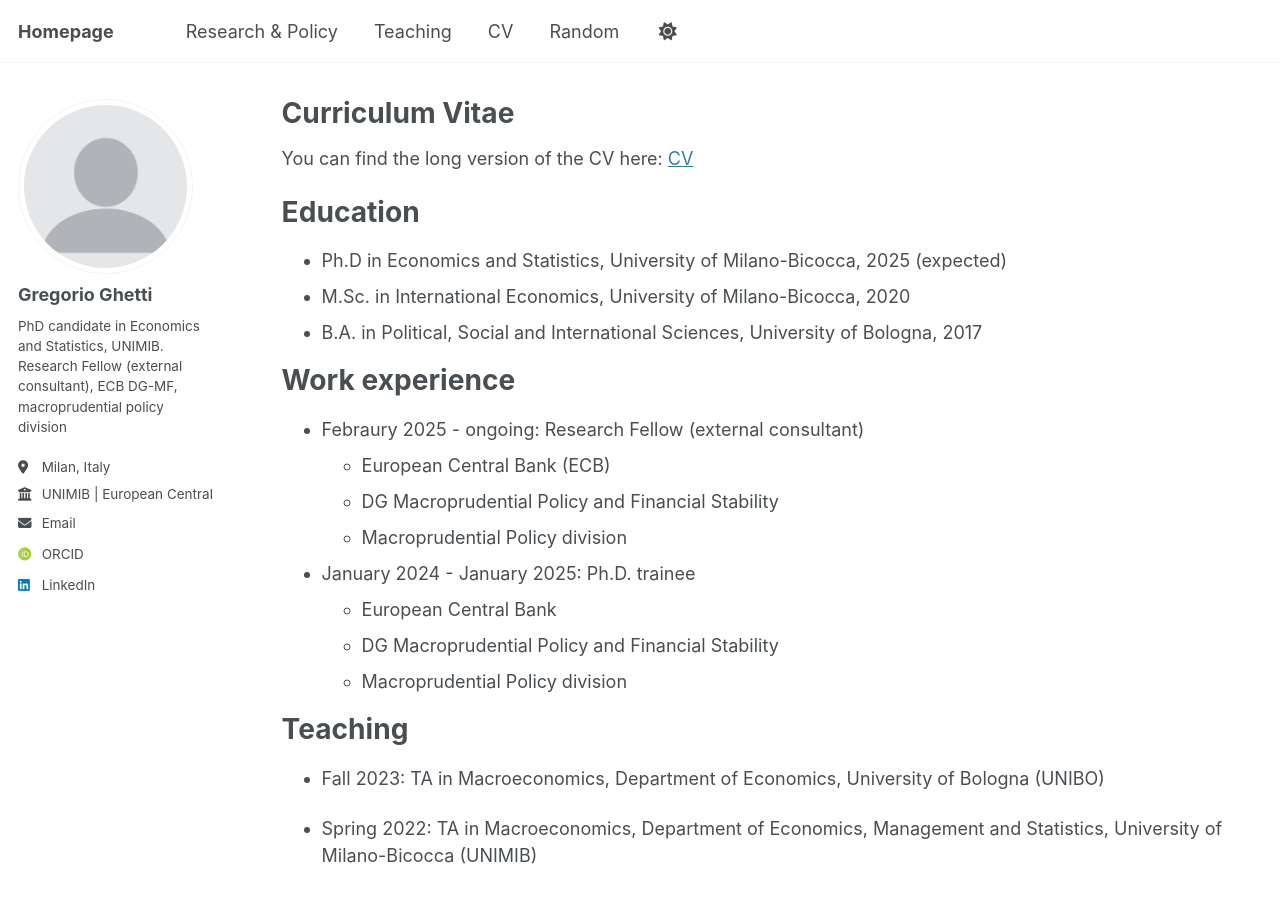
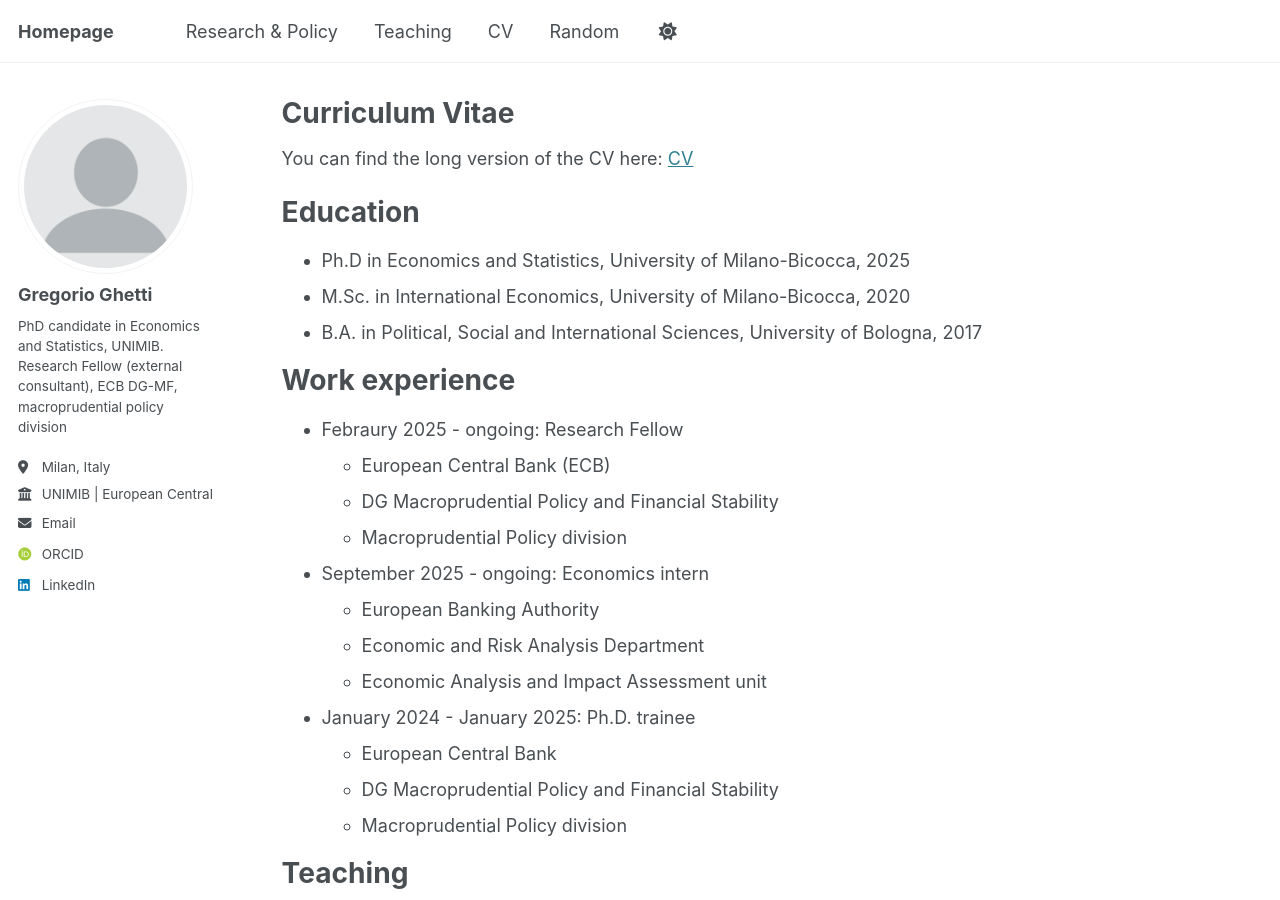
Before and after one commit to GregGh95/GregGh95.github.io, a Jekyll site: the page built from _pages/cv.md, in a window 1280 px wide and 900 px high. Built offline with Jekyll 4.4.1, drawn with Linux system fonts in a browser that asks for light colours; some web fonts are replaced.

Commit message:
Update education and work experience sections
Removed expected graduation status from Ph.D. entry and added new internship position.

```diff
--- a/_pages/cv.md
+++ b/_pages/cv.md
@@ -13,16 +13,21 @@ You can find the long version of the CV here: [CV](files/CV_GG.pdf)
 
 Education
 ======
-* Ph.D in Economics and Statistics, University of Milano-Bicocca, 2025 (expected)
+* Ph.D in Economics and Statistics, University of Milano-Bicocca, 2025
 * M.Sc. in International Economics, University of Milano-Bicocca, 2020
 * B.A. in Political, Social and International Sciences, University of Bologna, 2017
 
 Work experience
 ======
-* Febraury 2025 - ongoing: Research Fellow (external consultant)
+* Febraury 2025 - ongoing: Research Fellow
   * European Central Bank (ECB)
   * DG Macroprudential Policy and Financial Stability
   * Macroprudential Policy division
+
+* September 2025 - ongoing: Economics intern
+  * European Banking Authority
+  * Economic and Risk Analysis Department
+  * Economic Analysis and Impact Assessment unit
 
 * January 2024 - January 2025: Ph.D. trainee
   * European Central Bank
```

= = =

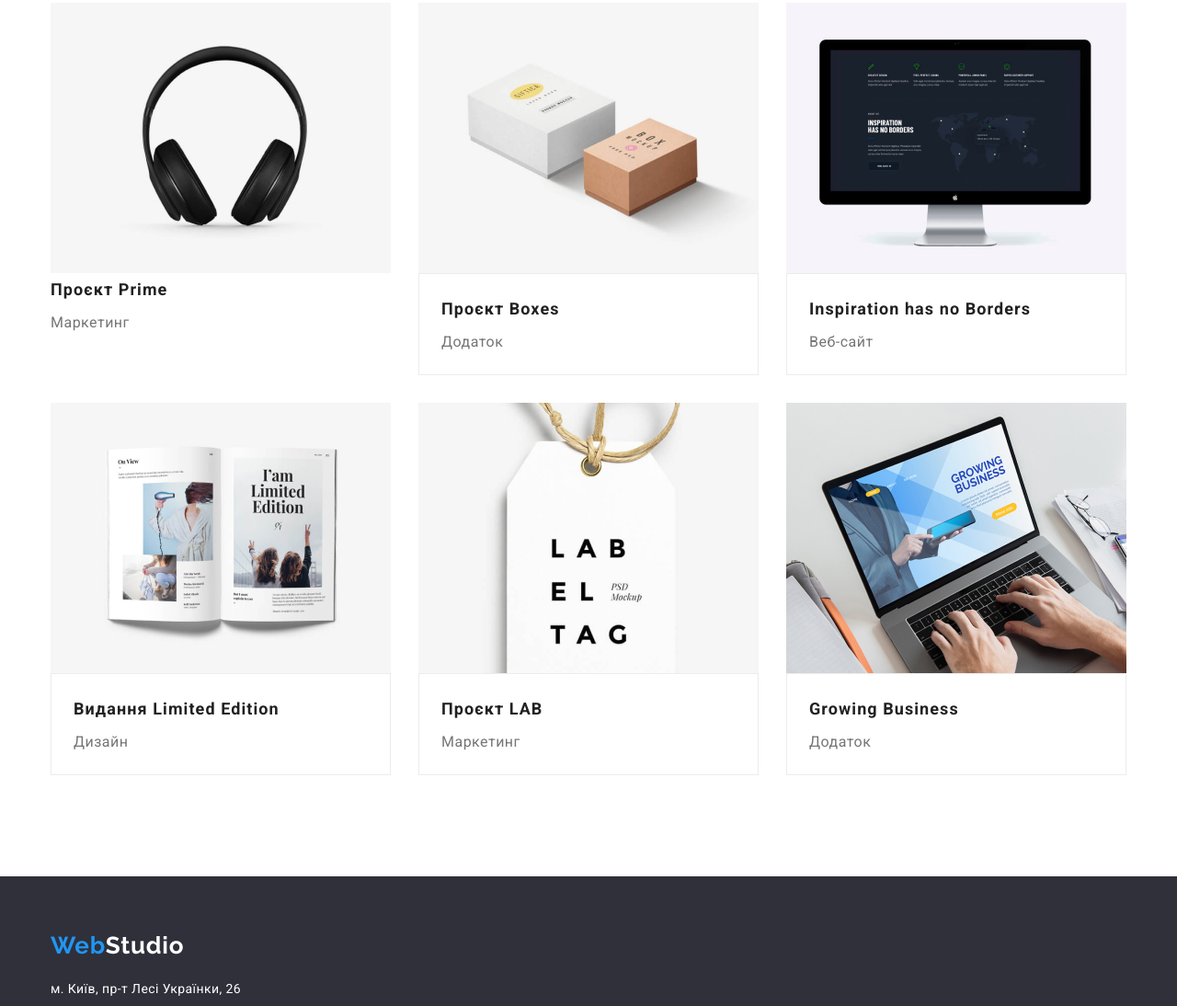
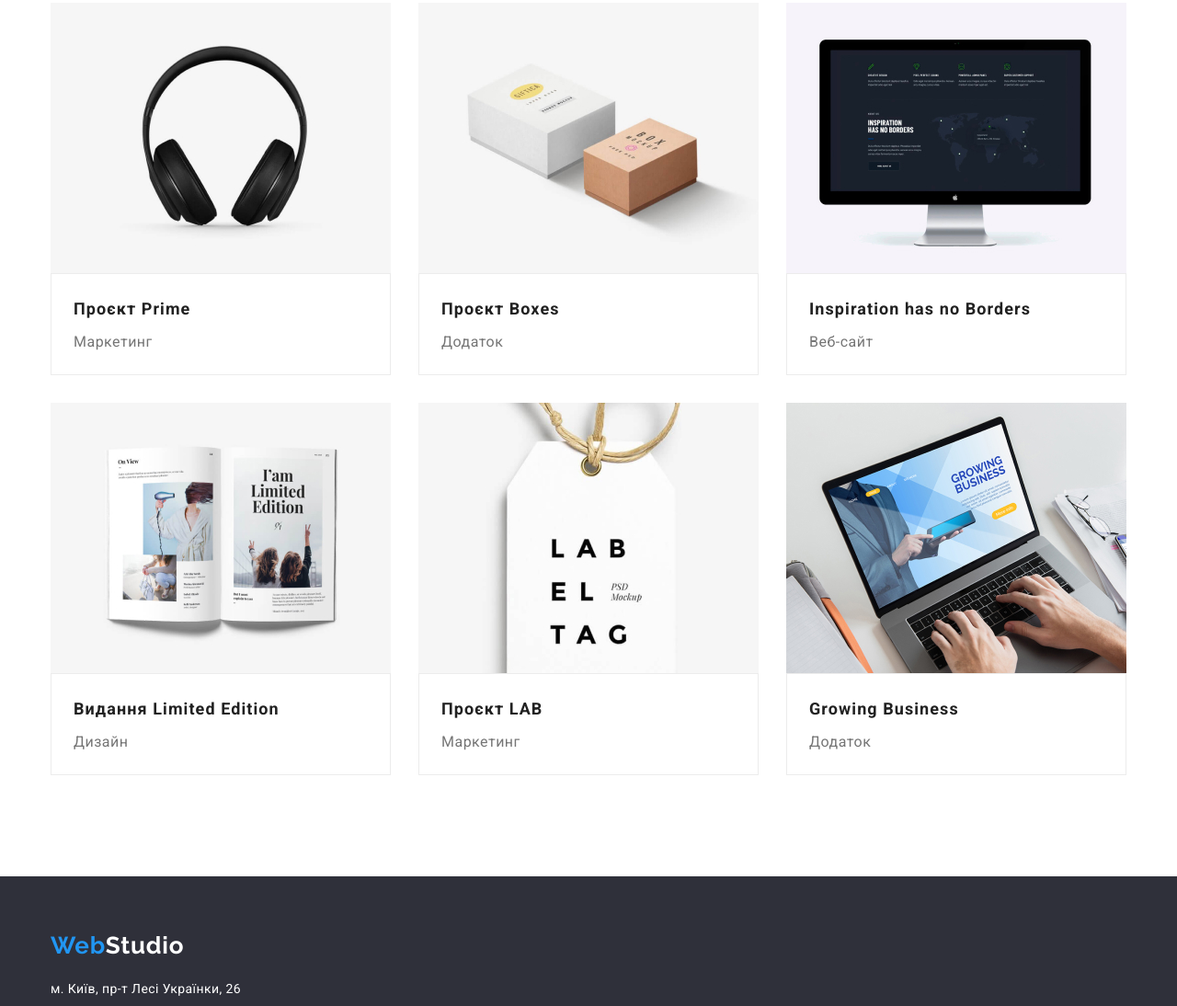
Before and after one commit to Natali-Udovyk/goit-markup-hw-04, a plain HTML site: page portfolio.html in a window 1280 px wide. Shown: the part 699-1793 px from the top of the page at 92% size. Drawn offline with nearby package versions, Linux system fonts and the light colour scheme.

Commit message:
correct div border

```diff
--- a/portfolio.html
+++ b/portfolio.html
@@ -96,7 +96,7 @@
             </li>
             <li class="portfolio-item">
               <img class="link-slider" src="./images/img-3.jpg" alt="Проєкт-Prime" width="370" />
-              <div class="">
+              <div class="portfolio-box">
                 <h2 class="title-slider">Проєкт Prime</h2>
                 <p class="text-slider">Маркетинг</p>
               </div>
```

= = =

In the entries, find every line holding "portfolio" and copy it.

Before and after one commit to Natali-Udovyk/goit-markup-hw-04, a plain HTML site: page portfolio.html in a window 1280 px wide. Shown: the part 699-1793 px from the top of the page at 92% size. Drawn offline with nearby package versions, Linux system fonts and the light colour scheme.
--- a/portfolio.html
+++ b/portfolio.html
             <li class="portfolio-item">
+              <div class="portfolio-box">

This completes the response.